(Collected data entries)

__________________________________________________

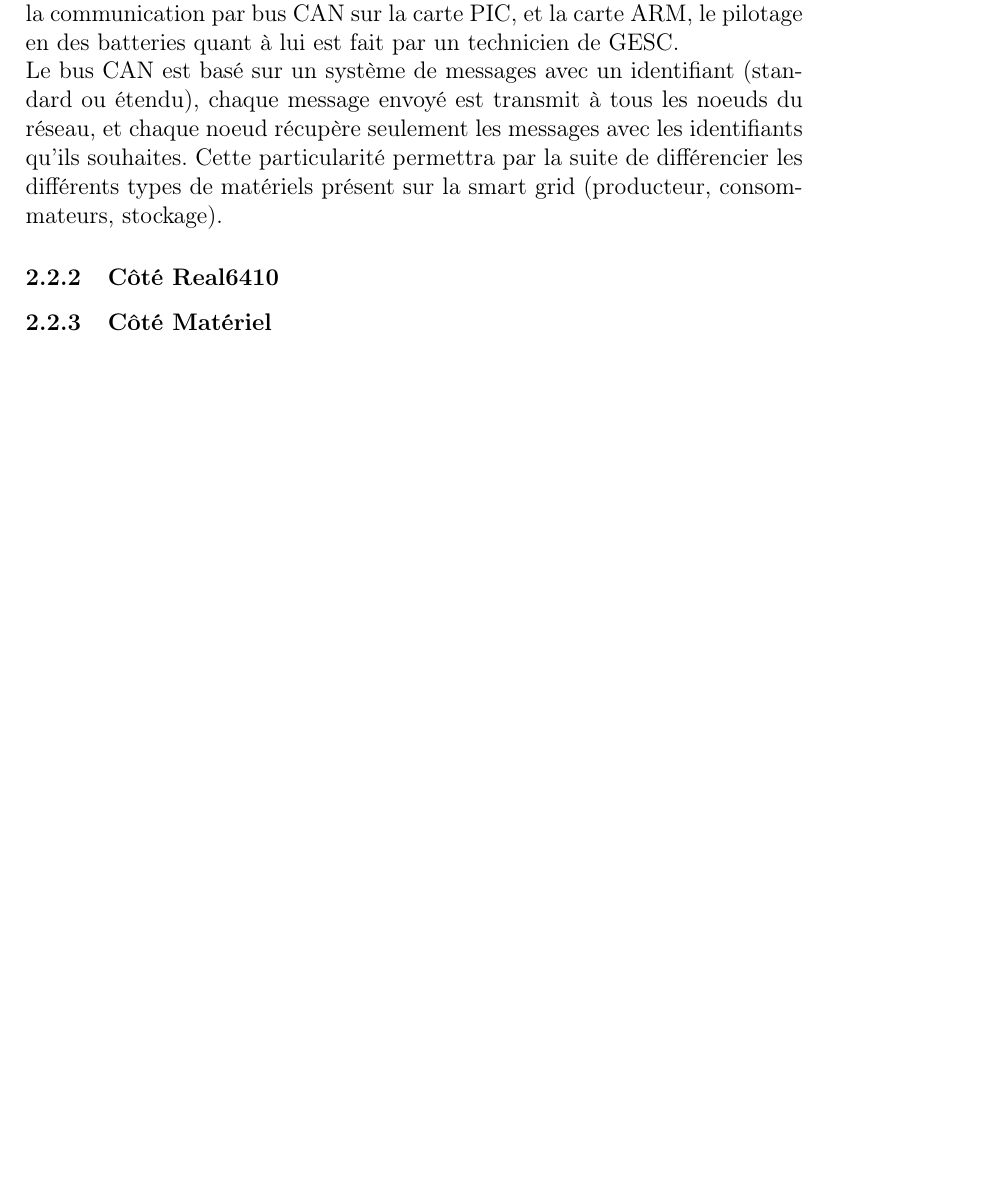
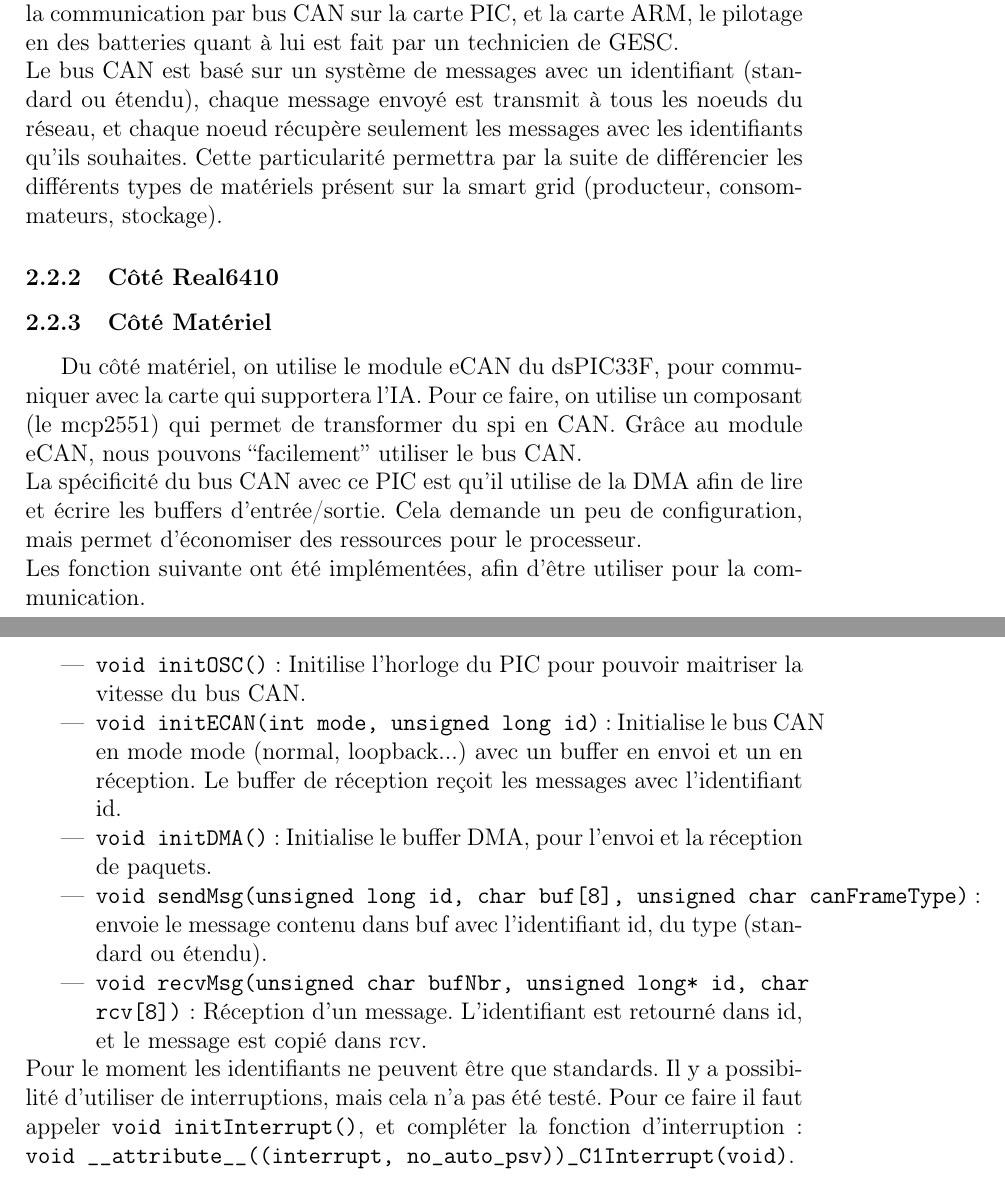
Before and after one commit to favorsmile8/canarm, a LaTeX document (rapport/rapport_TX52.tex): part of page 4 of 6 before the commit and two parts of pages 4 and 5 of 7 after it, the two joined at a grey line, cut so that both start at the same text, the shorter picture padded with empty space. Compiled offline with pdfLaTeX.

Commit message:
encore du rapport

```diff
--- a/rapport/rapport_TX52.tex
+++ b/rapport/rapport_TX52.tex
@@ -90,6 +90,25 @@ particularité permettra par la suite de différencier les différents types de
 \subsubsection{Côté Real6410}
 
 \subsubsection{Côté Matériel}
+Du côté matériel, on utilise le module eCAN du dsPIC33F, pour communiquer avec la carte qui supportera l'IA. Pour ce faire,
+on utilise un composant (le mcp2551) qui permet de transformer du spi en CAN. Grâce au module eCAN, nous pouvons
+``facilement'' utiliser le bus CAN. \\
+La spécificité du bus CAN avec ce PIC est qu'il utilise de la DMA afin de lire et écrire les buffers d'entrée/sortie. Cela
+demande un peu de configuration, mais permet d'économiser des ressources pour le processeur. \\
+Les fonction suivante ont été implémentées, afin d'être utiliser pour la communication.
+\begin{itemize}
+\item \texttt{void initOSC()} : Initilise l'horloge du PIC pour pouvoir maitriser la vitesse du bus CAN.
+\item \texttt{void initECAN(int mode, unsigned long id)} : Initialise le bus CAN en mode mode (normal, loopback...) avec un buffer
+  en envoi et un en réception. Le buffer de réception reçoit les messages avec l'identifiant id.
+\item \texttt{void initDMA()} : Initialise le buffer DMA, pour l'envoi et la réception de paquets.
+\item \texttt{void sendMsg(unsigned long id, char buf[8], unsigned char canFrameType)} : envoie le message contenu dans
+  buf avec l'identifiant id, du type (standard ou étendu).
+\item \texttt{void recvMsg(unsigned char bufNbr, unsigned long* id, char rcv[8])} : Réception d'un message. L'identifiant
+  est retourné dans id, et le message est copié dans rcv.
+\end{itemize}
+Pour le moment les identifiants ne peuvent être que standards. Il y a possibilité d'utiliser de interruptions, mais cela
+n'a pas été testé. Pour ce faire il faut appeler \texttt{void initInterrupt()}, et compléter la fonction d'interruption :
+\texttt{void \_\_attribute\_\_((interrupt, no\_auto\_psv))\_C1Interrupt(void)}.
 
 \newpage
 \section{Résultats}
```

__________________________________________________

§ TASK GOAL
Write out the records exactly. Do not carry the pictures over.

§ COMPLETED EXERCISE
Before and after one commit to favorsmile8/canarm, a LaTeX document (rapport/rapport_TX52.tex): part of page 4 of 6 before the commit and two parts of pages 4 and 5 of 7 after it, the two joined at a grey line, cut so that both start at the same text, the shorter picture padded with empty space. Compiled offline with pdfLaTeX.

Commit message:
encore du rapport

```diff
--- a/rapport/rapport_TX52.tex
+++ b/rapport/rapport_TX52.tex
@@ -90,6 +90,25 @@ particularité permettra par la suite de différencier les différents types de
 \subsubsection{Côté Real6410}
 
 \subsubsection{Côté Matériel}
+Du côté matériel, on utilise le module eCAN du dsPIC33F, pour communiquer avec la carte qui supportera l'IA. Pour ce faire,
+on utilise un composant (le mcp2551) qui permet de transformer du spi en CAN. Grâce au module eCAN, nous pouvons
+``facilement'' utiliser le bus CAN. \\
+La spécificité du bus CAN avec ce PIC est qu'il utilise de la DMA afin de lire et écrire les buffers d'entrée/sortie. Cela
+demande un peu de configuration, mais permet d'économiser des ressources pour le processeur. \\
+Les fonction suivante ont été implémentées, afin d'être utiliser pour la communication.
+\begin{itemize}
+\item \texttt{void initOSC()} : Initilise l'horloge du PIC pour pouvoir maitriser la vitesse du bus CAN.
+\item \texttt{void initECAN(int mode, unsigned long id)} : Initialise le bus CAN en mode mode (normal, loopback...) avec un buffer
+  en envoi et un en réception. Le buffer de réception reçoit les messages avec l'identifiant id.
+\item \texttt{void initDMA()} : Initialise le buffer DMA, pour l'envoi et la réception de paquets.
+\item \texttt{void sendMsg(unsigned long id, char buf[8], unsigned char canFrameType)} : envoie le message contenu dans
+  buf avec l'identifiant id, du type (standard ou étendu).
+\item \texttt{void recvMsg(unsigned char bufNbr, unsigned long* id, char rcv[8])} : Réception d'un message. L'identifiant
+  est retourné dans id, et le message est copié dans rcv.
+\end{itemize}
+Pour le moment les identifiants ne peuvent être que standards. Il y a possibilité d'utiliser de interruptions, mais cela
+n'a pas été testé. Pour ce faire il faut appeler \texttt{void initInterrupt()}, et compléter la fonction d'interruption :
+\texttt{void \_\_attribute\_\_((interrupt, no\_auto\_psv))\_C1Interrupt(void)}.
 
 \newpage
 \section{Résultats}
```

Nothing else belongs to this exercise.